Portland, I must admit that I am not one of your best dancers. I don't mean the formal, well-trained dancers at the Oregon Ballet Theatre or the more experimental, modern dancers at Conduit and Bodyvox. I don't even mean the bump-and-grinders at Barracuda or American Cowgirls (I've been known to "drop it like it's hot” after a drink or four). You know who I mean: The leg-shaking, head-bobbing, feet-tapping kids standing way too close to the stage at indie-rock and –pop shows. I've tried to hide it by standing in the back of venues with my arms crossed or furiously scribbling with pen and paper, trying to look too busy to dance. The truth is, Portland, I just don't know your moves.

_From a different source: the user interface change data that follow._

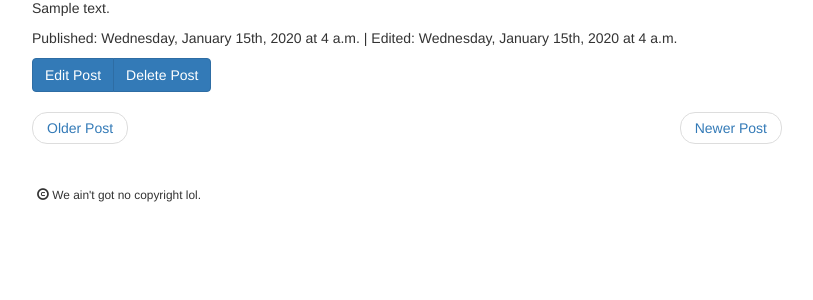
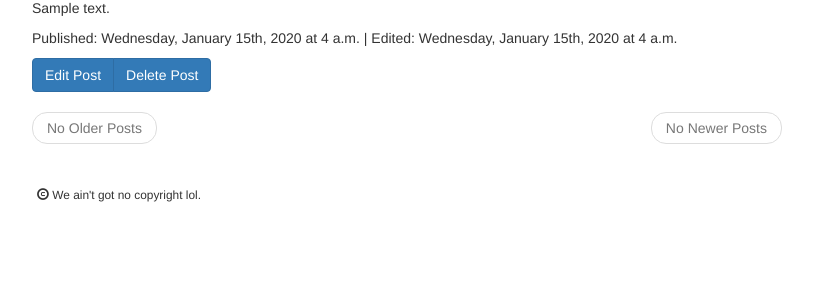
Before and after one commit to broden-wanner/colman_blog, a Django app: page /post/1/ in a window 1280 px wide. Shown: the part 271-571 px from the top of the page, without its empty margins (38-851 px from the left). Run offline with Django 3.2, Linux system fonts and the light colour scheme; a user stored in the database is signed in; tables that the repository leaves empty hold one stand-in row (values such as "Sample post"); some libraries are stand-ins or nearby versions.

Commit message:
Fixed issue with newer and older blog post buttons on detail page

```diff
--- a/blog/models.py
+++ b/blog/models.py
@@ -9,6 +9,7 @@ class Post(models.Model):
 	date_created = models.DateTimeField(default=timezone.now)
 	published_date = models.DateTimeField(blank=True)
 	edited_date = models.DateTimeField(blank=True, null=True)
+	most_recent_date = models.DateTimeField(blank=True, null=True)
 
 	def was_published_or_edited_recently(self):
 		now = timezone.now()
@@ -17,11 +18,6 @@ class Post(models.Model):
 			edit_recently = (now - datetime.timedelta(days=1) <= self.edited_date <= now)
 		return pub_recently or edit_recently
 
-	def most_recent_date(self):
-		if self.edited_date:
-			return self.edited_date
-		return self.published_date
-
 	def publish(self):
 		self.published_date = timezone.now()
 		self.save()
--- a/blog/views.py
+++ b/blog/views.py
@@ -7,7 +7,17 @@ from django.http import Http404
 
 @login_required
 def blogHomeView(request):
-	posts = Post.objects.filter(published_date__lte=timezone.now()).order_by('-published_date', '-edited_date')
+	posts = Post.objects.all()
+	#Adds most recent date for posts that never had it
+	for post in posts:
+		if post.edited_date == None:
+			if post.edited_date:
+				post.most_recent_date = post.edited_date
+				post.save()
+			else:
+				post.most_recent_date = post.published_date
+				post.save()
+	posts = Post.objects.filter(published_date__lte=timezone.now()).order_by('-most_recent_date')
 	return render(request, 'index.html', {'posts': posts})
 
 @login_required
@@ -18,11 +28,11 @@ def blogDetailView(request, pk):
 	except Post.DoesNotExist:
 		raise Http404("No Post matches given query.")
 	try:
-		older_post = Post.objects.filter(edited_date__lt=post.most_recent_date()).order_by('edited_date')[0]
+		older_post = Post.objects.filter(most_recent_date__lt=post.most_recent_date).order_by('-most_recent_date')[0]
 	except (Post.DoesNotExist, IndexError):
 		older_post = None
 	try:
-		newer_post = Post.objects.filter(edited_date__gt=post.most_recent_date()).order_by('edited_date')[0]
+		newer_post = Post.objects.filter(most_recent_date__gt=post.most_recent_date).order_by('most_recent_date')[0]
 	except (Post.DoesNotExist, IndexError):
 		newer_post = None
 	return render(request, 'detail.html', {'post': post, 'newer_post': newer_post, 'older_post': older_post})
@@ -35,6 +45,7 @@ def blogCreateView(request):
 			post = form.save(commit=False)
 			post.author = request.user
 			post.published_date = timezone.now()
+			post.most_recent_date = timezone.now()
 			post.save()
 			return redirect('detail', pk=post.pk)
 	else:
@@ -49,6 +60,7 @@ def blogUpdateView(request, pk):
 		if form.is_valid() and post.author == request.user:
 			post = form.save(commit=False)
 			post.edited_date = timezone.now()
+			post.most_recent_date = timezone.now()
 			post.save()
 			return redirect('detail', pk=post.pk)
 	else:
--- a/templates/detail.html
+++ b/templates/detail.html
@@ -23,14 +23,14 @@
 	{% endif %}
 	<ul class="pager">
 		{% if older_post %}
-			<li class="previous"><a href="{% url 'detail' pk=older_post.pk %}">{{ older_post }}</a></li>
+			<li class="previous"><a href="{% url 'detail' pk=older_post.pk %}">Previous Post: {{ older_post }}</a></li>
 		{% else %}
-			<li class="previous"><a href="#">Older Post</a></li>
+			<li class="previous disabled"><a href="#">No Older Posts</a></li>
 		{% endif %}
 		{% if newer_post %}
-			<li class="next"><a href="#">{{ newer_post }}</a></li>
+			<li class="next"><a href="{% url 'detail' pk=newer_post.pk %}">Next Post: {{ newer_post }}</a></li>
 		{% else %}
-			<li class="next"><a href="#">Newer Post</a></li>
+			<li class="next disabled"><a href="#">No Newer Posts</a></li>
 		{% endif %}
 	</ul>
 {% endblock %}
```
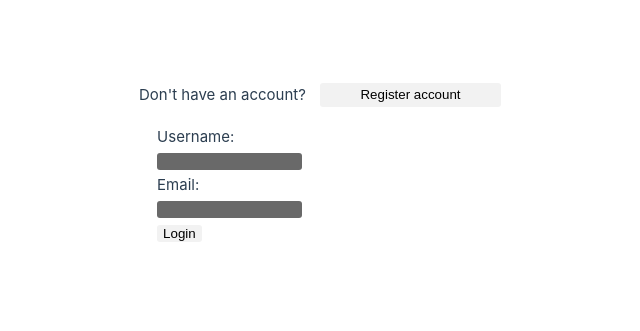
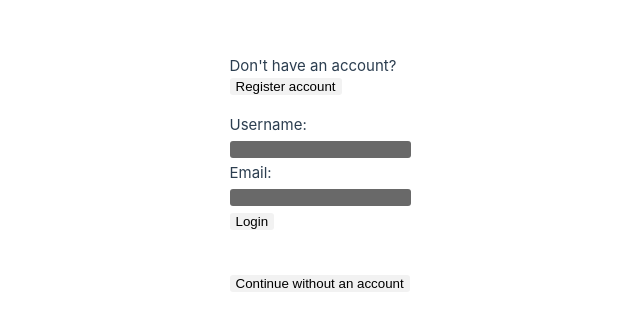
Before and after one commit to kristofferwaagen/DAT250-Project-Group-1-FeedApp., a Vue app in the folder pollApp/: page / in a window 1280 px wide. Shown: the part 227-558 px from the top of the page, without its empty margins (320-960 px from the left). Built offline with nearby package versions, Linux system fonts and the light colour scheme.

Commit message:
anon login ui, needs auth

```diff
--- a/pollApp/src/assets/main.css
+++ b/pollApp/src/assets/main.css
@@ -29,7 +29,7 @@ a,
 
   #app {
     display: grid;
-    grid-template-columns: 1fr 1fr;
+    grid-template-columns: auto-fit 1fr 1fr;
     padding: 0 2rem;
   }
 }
--- a/pollApp/src/components/Login.vue
+++ b/pollApp/src/components/Login.vue
@@ -14,11 +14,7 @@ const login = async () => {
   if (username.value != "" && email.value != "") {
     try {
       const response = await axios.get(`api/users/${username.value}`);
-      console.log(response.data);
-      console.log(response.data.username);
-      console.log(response.data.email);
       if (response.status === 200) {
-        console.log("Authenticated");
         router.push("/polls");
       }
     } catch (error) {
@@ -32,6 +28,10 @@ const login = async () => {
   } else {
     output.value = "Username and email can not be empty";
   }
+};
+
+const loginAnon = () => {
+  router.push("/polls");
 };
 </script>
 
@@ -51,17 +51,25 @@ const login = async () => {
       <input id="email" type="text" v-model="email" />
     </div>
     <button class="btn" type="submit">Login</button>
-
-    <p v-if="output != ''">{{ output }}</p>
   </form>
+  <br />
+  <button class="btn" @click.prevent="loginAnon">
+    Continue without an account
+  </button>
 </template>
 
 <style scoped>
 form {
-  padding: 10%;
+  padding-left: 0%;
+  padding-top: 10%;
+  padding-bottom: 10%;
   max-width: fit-content;
   margin-left: auto;
   margin-right: auto;
+}
+.btn {
+  text-wrap: wrap;
+  width: max-content;
 }
 
 input {
--- a/pollApp/src/components/Polls.vue
+++ b/pollApp/src/components/Polls.vue
@@ -9,6 +9,10 @@ const option2 = ref({ caption: "" });
 const voteOptions = ref([]);
 const counter = ref(0);
 var allOptions = [];
+
+// TODO: check user authentication
+const authenticated = true;
+console.log(authenticated);
 
 const addOption = () => {
   voteOptions.value.push({ caption: "" });
@@ -56,6 +60,7 @@ const getPolls = async () => {
   try {
     const response = await axios.get("http://localhost:3000/polls/");
     polls.value = response.data;
+    console.log(polls)
   } catch (error) {}
 };
 
@@ -74,8 +79,9 @@ const vote = async (index, voteOption) => {
 onBeforeMount(getPolls);
 </script>
 
-<template>
-  <div id="polls">
+<template >
+  <div id="dashboard">
+  <div id="createPoll" v-if="authenticated">
     <form @submit.prevent="handleSubmit">
       <div>
         <input
@@ -113,7 +119,9 @@ onBeforeMount(getPolls);
       <button @click.prevent="addOption">Add vote option</button><br />
       <button type="submit">Submit</button>
     </form>
-    <div id="dashboard">
+  </div>
+  <br/>
+  <div id="polls">
     <h1>Polls:</h1>
     <ul>
       <li v-for="(poll, index) in polls" :key="index">
@@ -123,26 +131,37 @@ onBeforeMount(getPolls);
         </li>
       </li>
     </ul>
+
   </div>
-  </div>
+</div>
 </template>
 
 <style scoped>
 
-#polls {
-  padding: 10%;
+
+
+#dashboard {
+  display: grid;
+  align-items: center;
+}
+
+#createPoll {
+  display: flex;
+  align-items: center;
+  padding-bottom: 10%;
   max-width: fit-content;
   margin-left: auto;
   margin-right: auto;
 }
 
-#dashboard {
+#polls {
+  display: flex;
+  align-items: center;
   max-width: fit-content;
   margin-left: auto;
   margin-right: auto;
   margin: auto;
   flex: auto;
-  align-content: center;
 }
 
 </style>
```
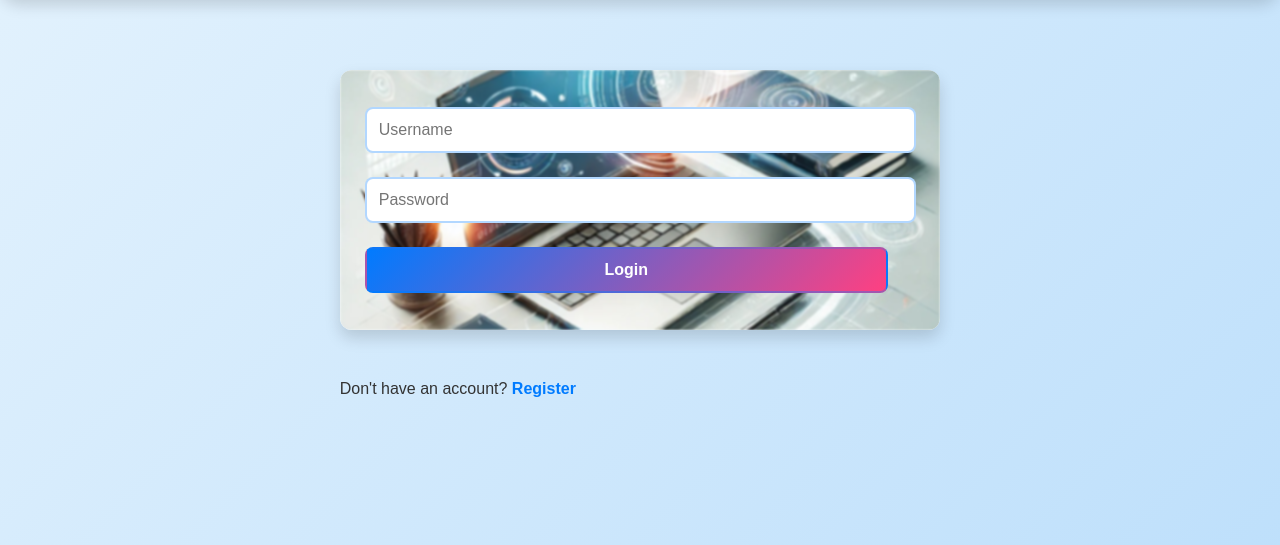
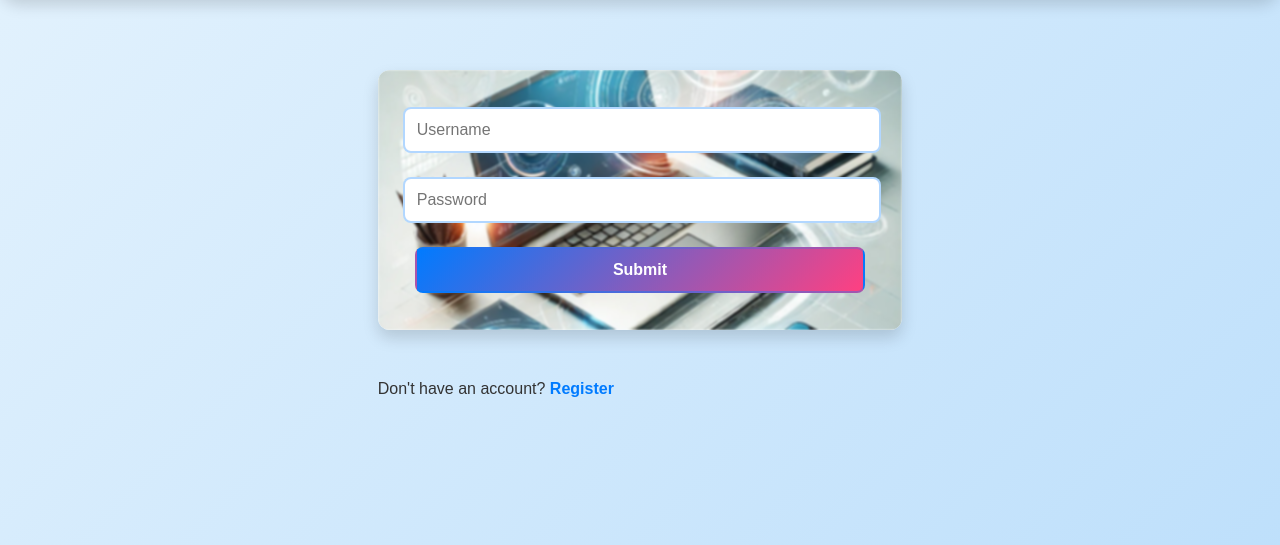
Before and after one commit to Adityagolu15/bca_study_portal, a Flask app: page /login in a window 1280 px wide. Shown: the part 85-630 px from the top of the page. Run offline with Flask 3, Linux system fonts and the light colour scheme.

Commit message:
Update login.html

```diff
--- a/templates/login.html
+++ b/templates/login.html
@@ -14,7 +14,9 @@
         <form method="POST">
             <input type="text" name="username" placeholder="Username" required>
             <input type="password" name="password" placeholder="Password" required>
-            <button type="submit">Login</button>
+            <div class="button-container">
+                <button type="submit">Submit</button>
+            </div>
         </form>
         <p>Don't have an account? <a href="{{ url_for('register') }}">Register</a></p>
     </div>
```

My relationship with dance is a long and sordid one that began nearly two decades ago in a southern California elementary school. (If you could have seen me then, Portland, you would understand why your moves intimidate me so.) Dressed in parachute pants and a puffy-painted shift, I danced in the first-grade talent show to MC Hammer's “U Can't Touch This.” My running-man and Roger Rabbit were dead on, but since then, I can't say I've learned much more in the art of dance.
Growing up in Orange County, California, I drew my next set of moves from the circle pit, learning how to shove people and wave my fist in the air. Later, I built my movement repertoire from the straight-edge hardcore scene. Between the RAAHHHHHS and ROOOOOOS of tattooed, make-up wearing bands, I learned the Posi-Stomp (which involves an unattractive squat, alternately stomping your feet, and punching the air in front of you), and Picking Up Change (bending over and rhythmically grabbing at invisible quarters). I spent my Sunday nights dancing at an 18-and-over club in Hollywood unimaginatively named “Beat It,” which—you guessed it, Portland—played 80's tunes. I stole my moves from that scene in The Breakfast Club
where a stoned Molly Ringwald spastically dances on a staircase landing.
Unfortunately for me, Portland, my moves don't fit in here. See, the moves I learned in California were about getting noticed: Stomping meant I was the most hardcore; standing on stage, gyrating to “Cradle of Love” in front of other sweaty, under-age kids meant I was accepted and part of the scene.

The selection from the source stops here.